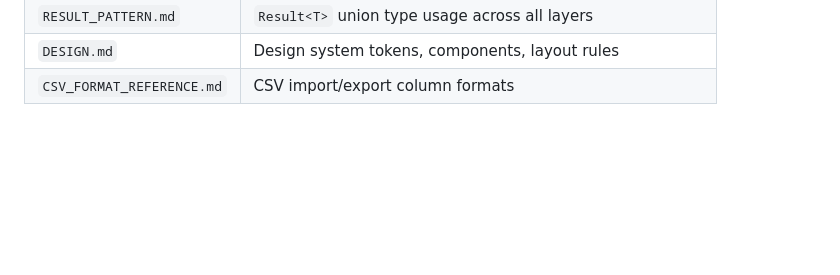
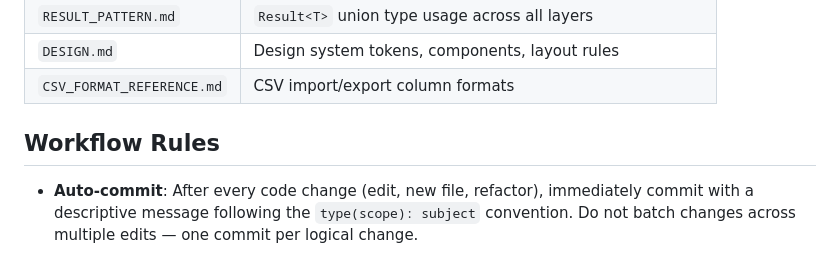
Before and after one commit to MashudiSudonym/TradeTrackr, a Markdown page: AGENTS.md, the part around the change. Drawn GitHub-style; blank space fills up the shorter version.

Commit message:
docs(agents): add auto-commit workflow rule

```diff
--- a/AGENTS.md
+++ b/AGENTS.md
@@ -180,3 +180,7 @@ Always query MCP Context7 first before using any package API, configuration, or
 | `RESULT_PATTERN.md` | `Result<T>` union type usage across all layers |
 | `DESIGN.md` | Design system tokens, components, layout rules |
 | `CSV_FORMAT_REFERENCE.md` | CSV import/export column formats |
+
+## Workflow Rules
+
+- **Auto-commit**: After every code change (edit, new file, refactor), immediately commit with a descriptive message following the `type(scope): subject` convention. Do not batch changes across multiple edits — one commit per logical change.
```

──────

> [WORK ORDER] Nothing but the text of the listing should be set down, exactly, with the pictures left behind.

> [REPLY]
Before and after one commit to MashudiSudonym/TradeTrackr, a Markdown page: AGENTS.md, the part around the change. Drawn GitHub-style; blank space fills up the shorter version.

Commit message:
docs(agents): add auto-commit workflow rule

```diff
--- a/AGENTS.md
+++ b/AGENTS.md
@@ -180,3 +180,7 @@ Always query MCP Context7 first before using any package API, configuration, or
 | `RESULT_PATTERN.md` | `Result<T>` union type usage across all layers |
 | `DESIGN.md` | Design system tokens, components, layout rules |
 | `CSV_FORMAT_REFERENCE.md` | CSV import/export column formats |
+
+## Workflow Rules
+
+- **Auto-commit**: After every code change (edit, new file, refactor), immediately commit with a descriptive message following the `type(scope): subject` convention. Do not batch changes across multiple edits — one commit per logical change.
```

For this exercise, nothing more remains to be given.